Exercise goal: Copy, from the entries below, each line in which the string "container" appears.

Data for this task:
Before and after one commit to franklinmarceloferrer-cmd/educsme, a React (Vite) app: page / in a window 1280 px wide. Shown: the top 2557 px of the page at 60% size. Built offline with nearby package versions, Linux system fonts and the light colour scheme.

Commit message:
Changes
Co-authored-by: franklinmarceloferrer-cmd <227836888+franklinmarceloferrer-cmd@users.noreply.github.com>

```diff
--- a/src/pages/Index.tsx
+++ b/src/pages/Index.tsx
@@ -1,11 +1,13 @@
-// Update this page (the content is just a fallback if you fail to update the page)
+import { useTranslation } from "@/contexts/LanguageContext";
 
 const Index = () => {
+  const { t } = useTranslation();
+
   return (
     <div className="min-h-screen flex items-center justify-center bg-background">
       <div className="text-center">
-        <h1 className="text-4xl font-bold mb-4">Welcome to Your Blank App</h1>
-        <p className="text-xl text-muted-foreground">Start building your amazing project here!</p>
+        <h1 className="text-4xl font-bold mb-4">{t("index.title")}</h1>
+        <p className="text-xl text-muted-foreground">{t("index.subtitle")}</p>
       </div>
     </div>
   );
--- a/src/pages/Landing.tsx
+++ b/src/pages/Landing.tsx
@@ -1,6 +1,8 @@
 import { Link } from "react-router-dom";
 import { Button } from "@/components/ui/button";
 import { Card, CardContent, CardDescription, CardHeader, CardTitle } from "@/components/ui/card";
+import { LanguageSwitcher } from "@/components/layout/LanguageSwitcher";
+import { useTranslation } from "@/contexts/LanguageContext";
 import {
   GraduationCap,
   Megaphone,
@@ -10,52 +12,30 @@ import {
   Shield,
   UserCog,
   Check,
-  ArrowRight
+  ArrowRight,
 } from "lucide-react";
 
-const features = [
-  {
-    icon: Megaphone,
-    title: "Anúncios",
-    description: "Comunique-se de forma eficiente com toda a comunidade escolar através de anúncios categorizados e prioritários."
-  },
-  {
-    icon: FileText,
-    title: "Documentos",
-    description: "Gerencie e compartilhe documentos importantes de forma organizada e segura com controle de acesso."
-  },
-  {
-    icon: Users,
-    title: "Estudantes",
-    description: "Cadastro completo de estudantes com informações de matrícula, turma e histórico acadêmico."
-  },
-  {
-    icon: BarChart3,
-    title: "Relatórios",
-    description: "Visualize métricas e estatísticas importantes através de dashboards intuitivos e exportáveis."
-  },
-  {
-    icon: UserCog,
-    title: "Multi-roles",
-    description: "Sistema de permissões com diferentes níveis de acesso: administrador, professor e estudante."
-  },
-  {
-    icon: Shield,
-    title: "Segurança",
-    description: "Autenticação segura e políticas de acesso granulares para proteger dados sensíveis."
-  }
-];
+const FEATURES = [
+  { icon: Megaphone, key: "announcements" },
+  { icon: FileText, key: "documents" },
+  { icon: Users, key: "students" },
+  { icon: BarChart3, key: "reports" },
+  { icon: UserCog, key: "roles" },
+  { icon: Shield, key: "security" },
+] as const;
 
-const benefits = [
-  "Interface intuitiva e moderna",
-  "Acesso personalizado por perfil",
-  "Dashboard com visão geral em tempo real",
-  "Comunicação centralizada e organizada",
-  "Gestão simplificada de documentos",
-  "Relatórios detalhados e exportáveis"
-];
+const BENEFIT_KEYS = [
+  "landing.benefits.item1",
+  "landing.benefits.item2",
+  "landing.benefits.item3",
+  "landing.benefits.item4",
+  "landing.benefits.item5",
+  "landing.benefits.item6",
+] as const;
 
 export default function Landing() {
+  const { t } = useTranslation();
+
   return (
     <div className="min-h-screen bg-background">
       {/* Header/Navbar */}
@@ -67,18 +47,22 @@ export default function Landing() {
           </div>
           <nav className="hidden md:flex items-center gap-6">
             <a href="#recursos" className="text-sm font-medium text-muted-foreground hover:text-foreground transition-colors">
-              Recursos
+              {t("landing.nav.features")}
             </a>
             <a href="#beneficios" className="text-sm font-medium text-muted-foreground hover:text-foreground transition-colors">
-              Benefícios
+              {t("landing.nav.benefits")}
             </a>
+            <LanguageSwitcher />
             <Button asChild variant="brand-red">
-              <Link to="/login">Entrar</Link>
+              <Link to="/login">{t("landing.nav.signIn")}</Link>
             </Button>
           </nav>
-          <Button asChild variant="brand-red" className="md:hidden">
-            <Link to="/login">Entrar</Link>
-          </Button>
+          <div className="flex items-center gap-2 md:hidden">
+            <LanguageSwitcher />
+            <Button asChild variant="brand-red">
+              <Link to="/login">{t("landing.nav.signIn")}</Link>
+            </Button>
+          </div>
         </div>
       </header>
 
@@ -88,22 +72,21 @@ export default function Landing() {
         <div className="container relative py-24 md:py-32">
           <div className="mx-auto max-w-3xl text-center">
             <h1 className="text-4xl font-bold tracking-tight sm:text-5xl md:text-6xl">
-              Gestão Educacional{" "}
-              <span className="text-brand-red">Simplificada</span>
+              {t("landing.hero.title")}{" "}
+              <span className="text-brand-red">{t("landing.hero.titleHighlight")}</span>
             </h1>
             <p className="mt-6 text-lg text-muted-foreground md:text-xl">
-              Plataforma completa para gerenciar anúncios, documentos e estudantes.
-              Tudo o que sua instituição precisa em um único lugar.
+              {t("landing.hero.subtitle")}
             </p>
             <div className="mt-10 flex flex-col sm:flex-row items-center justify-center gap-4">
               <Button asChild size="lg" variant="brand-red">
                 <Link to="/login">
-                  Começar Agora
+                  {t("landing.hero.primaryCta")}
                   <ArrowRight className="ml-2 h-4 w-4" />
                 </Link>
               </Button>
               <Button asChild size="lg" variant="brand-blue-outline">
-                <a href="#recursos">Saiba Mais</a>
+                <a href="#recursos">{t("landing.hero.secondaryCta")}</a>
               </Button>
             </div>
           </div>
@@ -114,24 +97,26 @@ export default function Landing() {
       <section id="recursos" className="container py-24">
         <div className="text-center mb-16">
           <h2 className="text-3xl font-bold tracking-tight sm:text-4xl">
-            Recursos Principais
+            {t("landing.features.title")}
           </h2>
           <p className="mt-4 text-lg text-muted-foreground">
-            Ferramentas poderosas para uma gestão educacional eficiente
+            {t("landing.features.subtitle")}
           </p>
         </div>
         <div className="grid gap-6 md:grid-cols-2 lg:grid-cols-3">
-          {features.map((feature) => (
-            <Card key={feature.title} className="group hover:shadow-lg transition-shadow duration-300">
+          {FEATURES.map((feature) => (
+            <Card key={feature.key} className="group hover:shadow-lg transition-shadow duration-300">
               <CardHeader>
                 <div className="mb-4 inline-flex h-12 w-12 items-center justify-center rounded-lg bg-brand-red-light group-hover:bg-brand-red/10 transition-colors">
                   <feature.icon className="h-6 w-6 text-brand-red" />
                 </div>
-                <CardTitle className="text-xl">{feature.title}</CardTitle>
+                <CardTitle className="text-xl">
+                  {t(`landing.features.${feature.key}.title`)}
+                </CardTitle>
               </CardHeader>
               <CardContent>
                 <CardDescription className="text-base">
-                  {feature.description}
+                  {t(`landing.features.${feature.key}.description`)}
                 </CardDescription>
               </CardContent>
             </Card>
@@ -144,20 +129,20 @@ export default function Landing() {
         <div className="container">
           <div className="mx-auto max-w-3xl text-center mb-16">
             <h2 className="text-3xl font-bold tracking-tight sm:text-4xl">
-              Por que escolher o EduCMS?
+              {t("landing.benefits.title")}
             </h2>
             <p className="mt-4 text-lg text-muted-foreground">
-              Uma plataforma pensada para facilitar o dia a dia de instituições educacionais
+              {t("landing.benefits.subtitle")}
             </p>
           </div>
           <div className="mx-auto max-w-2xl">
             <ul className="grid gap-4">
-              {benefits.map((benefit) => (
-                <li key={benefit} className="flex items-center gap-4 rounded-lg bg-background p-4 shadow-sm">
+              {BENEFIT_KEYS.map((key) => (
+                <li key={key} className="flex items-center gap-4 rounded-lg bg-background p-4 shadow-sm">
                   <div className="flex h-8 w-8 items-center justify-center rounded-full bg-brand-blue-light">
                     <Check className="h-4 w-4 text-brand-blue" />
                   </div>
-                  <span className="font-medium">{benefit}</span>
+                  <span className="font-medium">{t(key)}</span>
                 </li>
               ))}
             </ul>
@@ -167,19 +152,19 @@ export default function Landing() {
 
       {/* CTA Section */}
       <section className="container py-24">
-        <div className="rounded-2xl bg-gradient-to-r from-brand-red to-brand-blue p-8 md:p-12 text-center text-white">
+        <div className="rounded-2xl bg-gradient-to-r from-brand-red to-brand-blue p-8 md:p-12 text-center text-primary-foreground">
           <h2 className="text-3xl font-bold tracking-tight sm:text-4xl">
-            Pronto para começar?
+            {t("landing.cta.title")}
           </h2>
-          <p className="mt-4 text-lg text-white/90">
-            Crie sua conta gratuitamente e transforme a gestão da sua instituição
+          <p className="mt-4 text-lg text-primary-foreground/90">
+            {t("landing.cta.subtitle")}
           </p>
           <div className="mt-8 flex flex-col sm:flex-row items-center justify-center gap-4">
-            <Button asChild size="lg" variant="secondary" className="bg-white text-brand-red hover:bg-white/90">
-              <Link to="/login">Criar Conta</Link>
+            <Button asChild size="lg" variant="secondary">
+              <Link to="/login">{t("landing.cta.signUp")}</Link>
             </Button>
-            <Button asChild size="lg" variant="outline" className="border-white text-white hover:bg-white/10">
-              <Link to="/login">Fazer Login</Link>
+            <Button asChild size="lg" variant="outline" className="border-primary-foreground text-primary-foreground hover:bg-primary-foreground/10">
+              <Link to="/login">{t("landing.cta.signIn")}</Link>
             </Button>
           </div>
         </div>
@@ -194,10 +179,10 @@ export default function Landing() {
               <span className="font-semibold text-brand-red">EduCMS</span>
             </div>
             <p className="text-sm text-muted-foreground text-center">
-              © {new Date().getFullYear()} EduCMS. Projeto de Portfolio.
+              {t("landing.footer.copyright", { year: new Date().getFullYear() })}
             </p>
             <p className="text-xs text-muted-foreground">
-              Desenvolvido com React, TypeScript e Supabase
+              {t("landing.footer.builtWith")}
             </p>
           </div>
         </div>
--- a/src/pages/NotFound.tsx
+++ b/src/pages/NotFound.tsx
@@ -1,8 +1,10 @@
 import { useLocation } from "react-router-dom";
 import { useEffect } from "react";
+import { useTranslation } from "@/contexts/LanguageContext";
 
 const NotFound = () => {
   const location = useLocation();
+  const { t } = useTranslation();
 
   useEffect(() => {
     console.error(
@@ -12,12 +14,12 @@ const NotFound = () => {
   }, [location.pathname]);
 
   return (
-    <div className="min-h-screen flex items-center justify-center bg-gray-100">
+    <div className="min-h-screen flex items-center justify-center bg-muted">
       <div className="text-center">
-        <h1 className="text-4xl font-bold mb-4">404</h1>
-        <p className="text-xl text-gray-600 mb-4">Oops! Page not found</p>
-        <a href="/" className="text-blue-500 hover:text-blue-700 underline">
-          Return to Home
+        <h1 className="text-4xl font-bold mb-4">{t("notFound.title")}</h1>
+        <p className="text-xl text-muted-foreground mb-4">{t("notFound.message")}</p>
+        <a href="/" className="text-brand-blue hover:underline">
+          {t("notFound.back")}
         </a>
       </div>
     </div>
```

Task output:
         <div className="container relative py-24 md:py-32">
       <section id="recursos" className="container py-24">
         <div className="container">
       <section className="container py-24">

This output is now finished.